The study titled “Electricity Outlook: Powering New York City’s Future” says that New York City’s need for energy will expand as Indian Point’s scheduled 2021 deactivation approaches. It points out that 81.5% of the city’s electricity comes from natural gas burned in the five boroughs—and that more will be needed to keep New York’s lights on once the Indian Point nuclear plant is taken offline.
“New natural-gas pipeline capacity with direct connection to New York City and Westchester County also will be necessary to meet expected growth in demand,” the report says. “Ample supplies of natural gas are critical, as almost all in-city electricity generation comes from natural-gas burning plants.”
The report highlights four natural gas pipeline projects currently under development, including Williams’ Northeast Supply Enhancement Project, which would bring added natural gas “directly into New York City, where demand exists and is growing.”
The city’s move to transition public and private buildings away from burning heavy oil for heat has accelerated this need.
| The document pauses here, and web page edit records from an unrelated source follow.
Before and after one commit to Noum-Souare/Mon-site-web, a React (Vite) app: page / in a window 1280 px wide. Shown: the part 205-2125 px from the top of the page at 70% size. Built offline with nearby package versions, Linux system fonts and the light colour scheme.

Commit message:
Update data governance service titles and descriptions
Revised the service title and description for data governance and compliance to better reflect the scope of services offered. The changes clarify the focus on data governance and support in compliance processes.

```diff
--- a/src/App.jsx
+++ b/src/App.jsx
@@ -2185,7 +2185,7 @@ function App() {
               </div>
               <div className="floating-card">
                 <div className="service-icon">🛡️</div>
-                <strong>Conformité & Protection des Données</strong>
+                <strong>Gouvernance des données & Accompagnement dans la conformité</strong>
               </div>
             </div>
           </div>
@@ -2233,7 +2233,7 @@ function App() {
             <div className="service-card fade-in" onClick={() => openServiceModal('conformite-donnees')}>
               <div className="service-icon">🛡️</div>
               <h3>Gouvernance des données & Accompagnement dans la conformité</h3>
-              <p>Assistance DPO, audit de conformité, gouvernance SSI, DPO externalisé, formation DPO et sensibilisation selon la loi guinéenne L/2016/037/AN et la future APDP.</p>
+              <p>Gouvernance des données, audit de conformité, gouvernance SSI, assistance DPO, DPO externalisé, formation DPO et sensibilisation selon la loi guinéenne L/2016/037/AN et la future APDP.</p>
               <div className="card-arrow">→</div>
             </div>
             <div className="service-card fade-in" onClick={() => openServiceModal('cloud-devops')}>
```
“Ample supplies of natural gas are critical, as almost all in-city electricity generation comes from natural gas burning plants,” the report continues. “Demand for natural gas, which has increased by 25 percent in Con Edison’s service territory since 2011, has been largely driven by New York City’s Clean Heat Program, which has produced a shift from heavy oil to natural gas in over 3,000 buildings. In addition, household demand for natural gas has continued to increase along with the overall population.”
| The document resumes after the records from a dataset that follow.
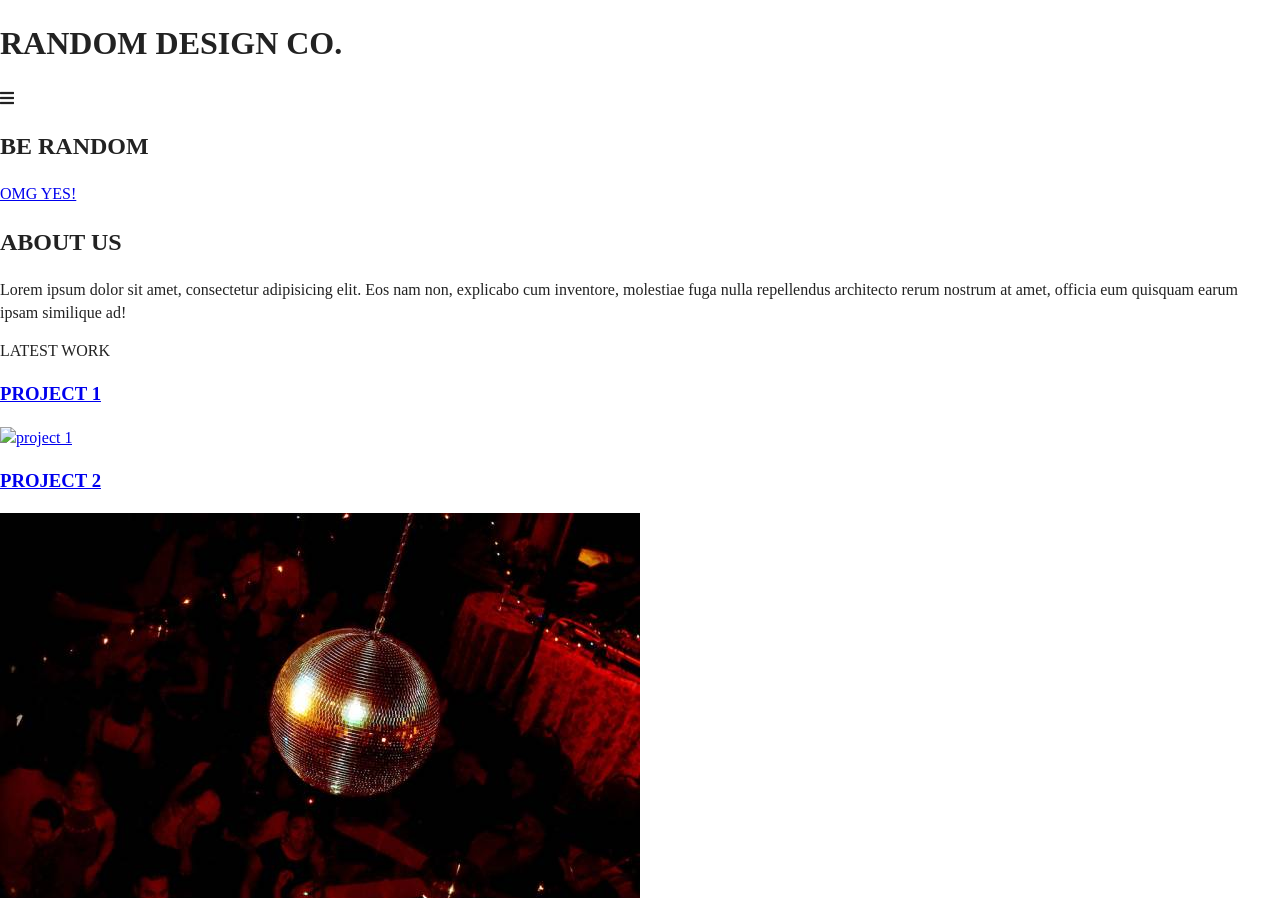
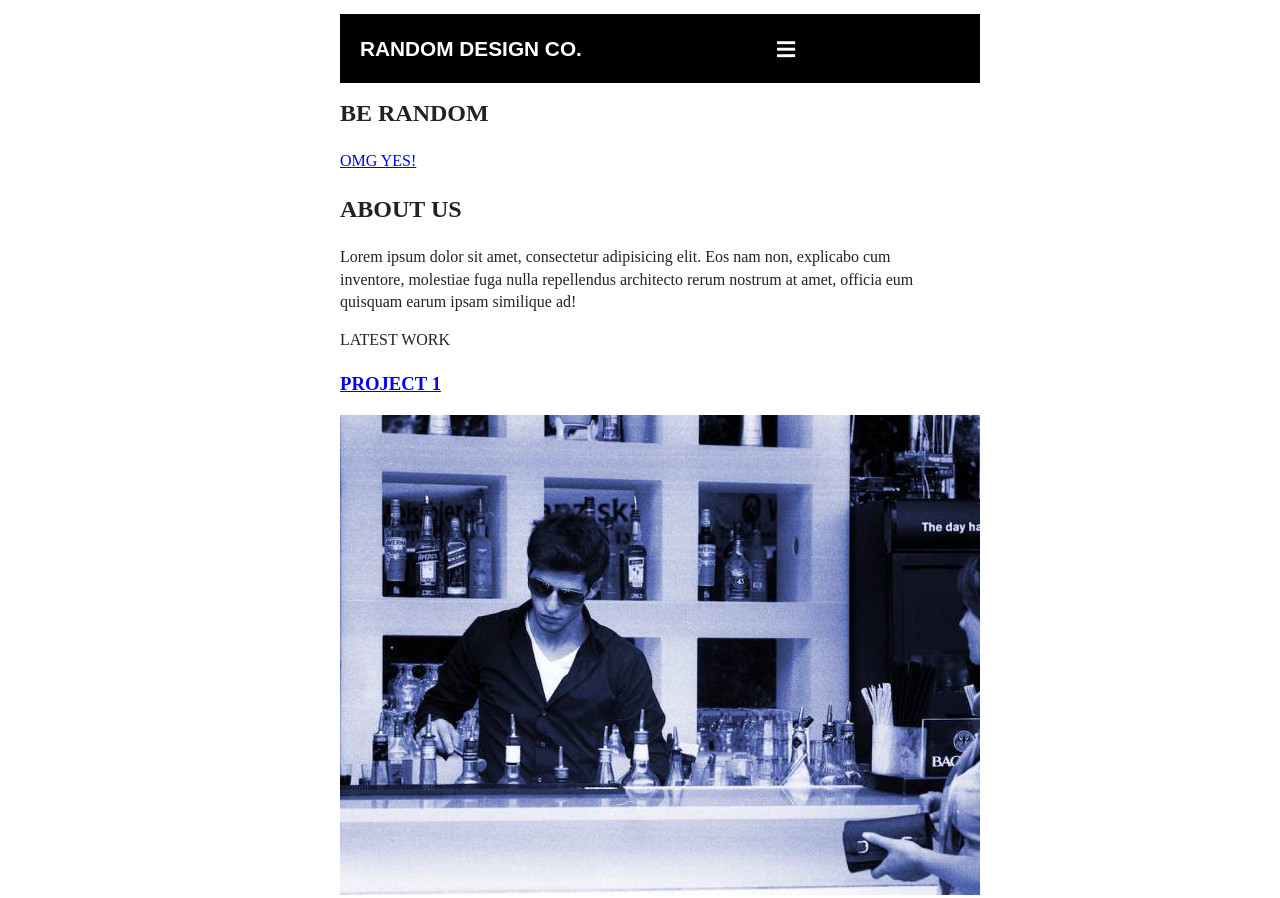
Before and after one commit to gvespasiano/Random-Design-Co, a plain HTML site: page index.html in a window 1280 px wide. Shown: the top 898 px of the page. Drawn offline with nearby package versions, Linux system fonts and the light colour scheme.

Commit message:
CSS For Nav Header / HTML Fixes

```diff
--- a/css/main.css
+++ b/css/main.css
@@ -96,11 +96,41 @@ textarea {
 /* ==========================================================================
    Author's custom styles
    ========================================================================== */
-
-
-
-
-
+html{
+	width:600px;
+	margin-left:auto;
+	margin-right:auto;
+	margin-top:0px;
+}
+header{
+	color:white;
+	background-color:black;
+	margin-top:0;
+	width:100%;
+}
+header h1{
+	float:left;
+	position:relative;
+	color:white;
+	background-color:black;
+	font-family: sans-serif;
+	padding:20px;
+	padding-right:20px;
+	width:100%;
+	font-size:1.3em;
+}
+#bars{
+	float:right;
+	color:white;
+	background-color:black;
+	position: absolute;
+	top:35px;
+	left:777px;
+	font-size:1.3em;
+}
+.intro{
+	clear:both;
+}
 
 
 
--- a/index.html
+++ b/index.html
@@ -24,7 +24,7 @@
   <!-- Add your site or application content here -->
 <header>
   <h1>RANDOM DESIGN CO.</h1>
-  <i class="fas fa-bars"></i>
+  <span id="bars"><i class="fas fa-bars"></i><span>
 </header>
 <section class="intro">
 <h2>
@@ -46,7 +46,7 @@
 <a href="#">
 <article class="portfolio">
   <h3>PROJECT 1</h3>
-  <img src="img/1-cocktails.jpeg" alt="project 1">
+  <img src="img/1-cocktail.jpeg" alt="project 1">
 </article>
 </a>
 <a href="#">
@@ -70,19 +70,19 @@
 <a href="#">
 <article class="portfolio">
   <h3>PROJECT 5</h3>
-  <img src="img/5-concert.jpeg" alt="project 5">
+  <img src="img/5-concert.jpg" alt="project 5">
 </article>
 </a>
 <a href="#">
 <article class="portfolio">
   <h3>PROJECT 6</h3>
-  <img src="img/6-nightlife.jpeg" alt="project 6">
+  <img src="img/6-nightlife.jpg" alt="project 6">
 </article>
 </a>
 <a href="#">
 <article class="portfolio">
   <h3>PROJECT 7</h3>
-  <img src="img/7-bar.jpeg" alt="project 7">
+  <img src="img/7-bar.jpg" alt="project 7">
 </article>
 </a>
   --
```
Also changed, not shown: 1 other file.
In its list of recommendations, the report urges the Federal Energy Regulatory Commission to promptly approve Transco’s Northeast Supply Enhancement Project.
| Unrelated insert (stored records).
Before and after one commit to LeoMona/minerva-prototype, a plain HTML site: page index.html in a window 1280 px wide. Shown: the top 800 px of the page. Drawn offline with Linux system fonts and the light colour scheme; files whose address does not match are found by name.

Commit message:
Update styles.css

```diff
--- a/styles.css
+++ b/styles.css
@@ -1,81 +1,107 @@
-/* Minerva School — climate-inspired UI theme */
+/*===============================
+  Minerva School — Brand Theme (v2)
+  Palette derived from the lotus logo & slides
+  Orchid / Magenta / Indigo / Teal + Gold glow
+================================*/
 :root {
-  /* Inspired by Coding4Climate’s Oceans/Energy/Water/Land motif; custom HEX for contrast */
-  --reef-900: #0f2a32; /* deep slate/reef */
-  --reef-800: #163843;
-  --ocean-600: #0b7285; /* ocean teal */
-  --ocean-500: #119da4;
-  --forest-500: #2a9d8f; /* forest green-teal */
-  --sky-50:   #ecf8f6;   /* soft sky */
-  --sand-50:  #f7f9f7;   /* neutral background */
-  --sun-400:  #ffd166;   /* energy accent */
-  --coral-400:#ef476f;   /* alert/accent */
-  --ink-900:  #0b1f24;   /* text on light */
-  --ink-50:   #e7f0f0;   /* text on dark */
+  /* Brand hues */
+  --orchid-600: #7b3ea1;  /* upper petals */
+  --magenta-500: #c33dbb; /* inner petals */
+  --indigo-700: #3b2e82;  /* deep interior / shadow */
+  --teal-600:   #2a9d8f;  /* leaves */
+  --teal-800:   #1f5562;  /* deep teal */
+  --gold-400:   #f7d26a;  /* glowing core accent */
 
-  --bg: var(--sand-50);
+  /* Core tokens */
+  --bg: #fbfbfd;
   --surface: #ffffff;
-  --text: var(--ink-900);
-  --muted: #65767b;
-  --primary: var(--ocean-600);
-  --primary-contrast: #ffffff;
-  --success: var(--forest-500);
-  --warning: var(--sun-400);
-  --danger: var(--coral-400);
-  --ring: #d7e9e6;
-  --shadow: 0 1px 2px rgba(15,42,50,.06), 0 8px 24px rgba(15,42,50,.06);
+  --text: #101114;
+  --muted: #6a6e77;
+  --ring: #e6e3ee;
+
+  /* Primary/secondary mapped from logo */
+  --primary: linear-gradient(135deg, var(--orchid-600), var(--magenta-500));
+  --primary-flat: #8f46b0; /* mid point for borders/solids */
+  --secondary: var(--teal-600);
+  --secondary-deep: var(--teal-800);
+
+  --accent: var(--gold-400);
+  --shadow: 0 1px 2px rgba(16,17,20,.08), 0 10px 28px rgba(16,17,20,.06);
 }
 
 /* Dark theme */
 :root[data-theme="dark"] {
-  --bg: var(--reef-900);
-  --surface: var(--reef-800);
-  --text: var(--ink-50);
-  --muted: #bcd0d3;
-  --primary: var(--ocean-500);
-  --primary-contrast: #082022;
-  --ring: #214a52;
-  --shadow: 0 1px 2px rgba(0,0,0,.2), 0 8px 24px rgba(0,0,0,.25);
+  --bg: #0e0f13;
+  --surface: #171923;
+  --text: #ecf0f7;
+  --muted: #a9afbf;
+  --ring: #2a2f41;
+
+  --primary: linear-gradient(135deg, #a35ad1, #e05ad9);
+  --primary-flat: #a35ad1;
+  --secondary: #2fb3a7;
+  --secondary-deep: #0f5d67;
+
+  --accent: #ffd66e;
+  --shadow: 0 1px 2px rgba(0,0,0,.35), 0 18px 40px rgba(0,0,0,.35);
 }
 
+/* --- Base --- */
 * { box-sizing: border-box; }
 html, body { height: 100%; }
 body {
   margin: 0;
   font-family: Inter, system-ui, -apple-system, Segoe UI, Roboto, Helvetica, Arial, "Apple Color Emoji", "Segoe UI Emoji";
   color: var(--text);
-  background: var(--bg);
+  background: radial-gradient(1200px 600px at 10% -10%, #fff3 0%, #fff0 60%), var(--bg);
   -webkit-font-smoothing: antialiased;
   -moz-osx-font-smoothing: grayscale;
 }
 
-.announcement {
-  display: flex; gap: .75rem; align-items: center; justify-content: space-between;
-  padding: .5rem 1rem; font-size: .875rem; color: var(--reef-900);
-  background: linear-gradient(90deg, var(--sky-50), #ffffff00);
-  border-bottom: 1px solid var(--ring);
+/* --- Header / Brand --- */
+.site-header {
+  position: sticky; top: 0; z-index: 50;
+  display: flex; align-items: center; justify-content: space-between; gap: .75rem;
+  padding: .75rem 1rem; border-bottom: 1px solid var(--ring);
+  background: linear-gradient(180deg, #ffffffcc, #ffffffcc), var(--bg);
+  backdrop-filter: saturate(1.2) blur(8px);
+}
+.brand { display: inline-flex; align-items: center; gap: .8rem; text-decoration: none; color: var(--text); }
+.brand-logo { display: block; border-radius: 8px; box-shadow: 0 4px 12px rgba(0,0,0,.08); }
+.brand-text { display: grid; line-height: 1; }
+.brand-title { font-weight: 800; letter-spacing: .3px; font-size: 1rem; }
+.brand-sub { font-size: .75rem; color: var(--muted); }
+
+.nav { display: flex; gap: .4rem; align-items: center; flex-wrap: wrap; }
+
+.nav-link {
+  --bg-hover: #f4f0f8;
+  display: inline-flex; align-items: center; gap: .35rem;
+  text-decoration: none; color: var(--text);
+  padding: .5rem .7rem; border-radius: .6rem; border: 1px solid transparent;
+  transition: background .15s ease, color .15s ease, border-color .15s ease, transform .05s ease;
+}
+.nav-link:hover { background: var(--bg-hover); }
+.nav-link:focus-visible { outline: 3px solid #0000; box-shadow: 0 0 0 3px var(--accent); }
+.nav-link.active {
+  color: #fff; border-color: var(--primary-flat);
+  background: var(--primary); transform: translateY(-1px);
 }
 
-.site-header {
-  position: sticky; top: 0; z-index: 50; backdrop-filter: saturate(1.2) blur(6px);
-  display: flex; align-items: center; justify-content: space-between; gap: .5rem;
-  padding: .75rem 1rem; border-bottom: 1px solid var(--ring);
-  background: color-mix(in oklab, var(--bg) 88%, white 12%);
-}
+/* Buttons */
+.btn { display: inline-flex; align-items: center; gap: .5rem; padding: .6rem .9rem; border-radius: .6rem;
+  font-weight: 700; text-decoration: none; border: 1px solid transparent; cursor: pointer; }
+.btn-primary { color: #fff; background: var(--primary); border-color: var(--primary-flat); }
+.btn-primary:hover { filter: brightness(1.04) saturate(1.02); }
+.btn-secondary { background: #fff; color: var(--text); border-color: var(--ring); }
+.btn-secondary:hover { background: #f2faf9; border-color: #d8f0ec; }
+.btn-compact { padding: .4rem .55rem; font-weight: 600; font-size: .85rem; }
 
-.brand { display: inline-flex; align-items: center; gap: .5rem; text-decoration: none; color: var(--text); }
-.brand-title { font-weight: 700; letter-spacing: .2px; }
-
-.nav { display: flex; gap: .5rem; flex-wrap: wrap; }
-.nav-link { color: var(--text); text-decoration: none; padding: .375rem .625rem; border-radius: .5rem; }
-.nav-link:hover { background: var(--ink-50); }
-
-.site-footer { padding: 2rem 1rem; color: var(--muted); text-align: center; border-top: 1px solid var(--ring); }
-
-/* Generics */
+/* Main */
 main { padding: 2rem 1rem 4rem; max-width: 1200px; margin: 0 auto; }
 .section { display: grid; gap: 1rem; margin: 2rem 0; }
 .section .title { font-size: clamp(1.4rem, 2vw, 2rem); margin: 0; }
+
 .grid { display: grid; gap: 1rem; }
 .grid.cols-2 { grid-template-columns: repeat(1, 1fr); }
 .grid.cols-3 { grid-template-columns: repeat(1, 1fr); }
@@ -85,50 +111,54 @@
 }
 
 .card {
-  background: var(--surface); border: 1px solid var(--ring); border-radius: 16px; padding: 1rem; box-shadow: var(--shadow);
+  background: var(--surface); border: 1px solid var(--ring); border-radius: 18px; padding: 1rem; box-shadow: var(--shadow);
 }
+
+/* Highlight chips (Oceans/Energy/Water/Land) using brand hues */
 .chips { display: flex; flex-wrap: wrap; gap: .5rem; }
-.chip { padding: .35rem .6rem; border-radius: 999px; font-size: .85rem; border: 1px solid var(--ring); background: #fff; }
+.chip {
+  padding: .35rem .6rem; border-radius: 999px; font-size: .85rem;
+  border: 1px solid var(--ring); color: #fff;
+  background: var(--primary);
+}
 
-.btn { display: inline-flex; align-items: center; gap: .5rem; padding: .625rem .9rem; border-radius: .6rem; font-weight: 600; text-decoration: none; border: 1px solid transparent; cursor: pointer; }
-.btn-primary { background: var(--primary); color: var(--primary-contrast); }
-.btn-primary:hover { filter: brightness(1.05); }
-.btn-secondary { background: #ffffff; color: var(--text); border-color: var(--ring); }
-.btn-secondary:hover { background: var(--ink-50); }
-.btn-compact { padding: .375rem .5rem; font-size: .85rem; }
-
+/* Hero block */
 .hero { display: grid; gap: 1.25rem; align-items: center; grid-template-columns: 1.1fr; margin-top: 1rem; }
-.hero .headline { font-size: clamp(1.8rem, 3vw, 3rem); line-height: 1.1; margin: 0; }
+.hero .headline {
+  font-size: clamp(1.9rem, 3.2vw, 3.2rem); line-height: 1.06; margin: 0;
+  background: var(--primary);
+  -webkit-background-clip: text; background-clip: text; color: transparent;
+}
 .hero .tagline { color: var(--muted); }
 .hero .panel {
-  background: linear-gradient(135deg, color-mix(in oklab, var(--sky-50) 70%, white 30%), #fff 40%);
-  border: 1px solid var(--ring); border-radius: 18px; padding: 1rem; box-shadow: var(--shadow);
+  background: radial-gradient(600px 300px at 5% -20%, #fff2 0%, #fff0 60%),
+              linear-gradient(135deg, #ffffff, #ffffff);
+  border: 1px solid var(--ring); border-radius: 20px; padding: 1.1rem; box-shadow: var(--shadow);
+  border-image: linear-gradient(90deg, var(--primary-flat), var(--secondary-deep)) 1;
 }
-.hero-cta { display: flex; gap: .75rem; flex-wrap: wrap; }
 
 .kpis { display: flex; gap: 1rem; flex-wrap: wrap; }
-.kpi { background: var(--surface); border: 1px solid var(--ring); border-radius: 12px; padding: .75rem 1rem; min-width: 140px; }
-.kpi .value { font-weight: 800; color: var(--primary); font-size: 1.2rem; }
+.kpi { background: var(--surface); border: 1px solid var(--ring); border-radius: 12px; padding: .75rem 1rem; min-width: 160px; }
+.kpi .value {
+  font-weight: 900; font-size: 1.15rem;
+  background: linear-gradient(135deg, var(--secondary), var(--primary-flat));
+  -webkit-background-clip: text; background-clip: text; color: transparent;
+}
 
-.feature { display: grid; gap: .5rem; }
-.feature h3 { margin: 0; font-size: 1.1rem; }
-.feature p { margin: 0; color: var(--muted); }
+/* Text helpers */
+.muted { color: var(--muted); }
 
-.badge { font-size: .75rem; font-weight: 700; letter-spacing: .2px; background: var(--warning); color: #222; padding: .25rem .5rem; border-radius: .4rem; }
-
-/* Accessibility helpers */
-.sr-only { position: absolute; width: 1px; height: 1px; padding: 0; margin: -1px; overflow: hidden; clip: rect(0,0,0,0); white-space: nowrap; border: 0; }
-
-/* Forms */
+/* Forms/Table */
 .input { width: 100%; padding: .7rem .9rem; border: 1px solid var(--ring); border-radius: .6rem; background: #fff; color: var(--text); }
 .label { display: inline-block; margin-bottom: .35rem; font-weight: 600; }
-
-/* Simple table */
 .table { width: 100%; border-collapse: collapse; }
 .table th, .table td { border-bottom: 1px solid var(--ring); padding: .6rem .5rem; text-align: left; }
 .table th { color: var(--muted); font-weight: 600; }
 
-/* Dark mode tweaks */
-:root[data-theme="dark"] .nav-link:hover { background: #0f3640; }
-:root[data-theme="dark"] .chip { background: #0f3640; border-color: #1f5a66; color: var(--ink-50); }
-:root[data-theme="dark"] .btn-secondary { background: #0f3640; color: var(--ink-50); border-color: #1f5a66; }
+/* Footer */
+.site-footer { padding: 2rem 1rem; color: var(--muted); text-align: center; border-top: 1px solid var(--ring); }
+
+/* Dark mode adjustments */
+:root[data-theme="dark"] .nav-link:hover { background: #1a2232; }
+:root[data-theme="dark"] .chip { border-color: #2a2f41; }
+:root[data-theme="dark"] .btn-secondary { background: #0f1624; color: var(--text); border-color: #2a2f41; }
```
“FERC should promptly approve the recent application for Transco’s Northeast Supply Enhancement project. In addition, the State and City should work together to convene a working group of key stakeholders, including utilities and natural gas suppliers, to develop a strategy for the planning and approval of new natural gas pipelines directly into New York City.”
The report also suggests that city consumers would benefit from the increased supply and depressed prices that would accompany additional natural gas pipeline capacity.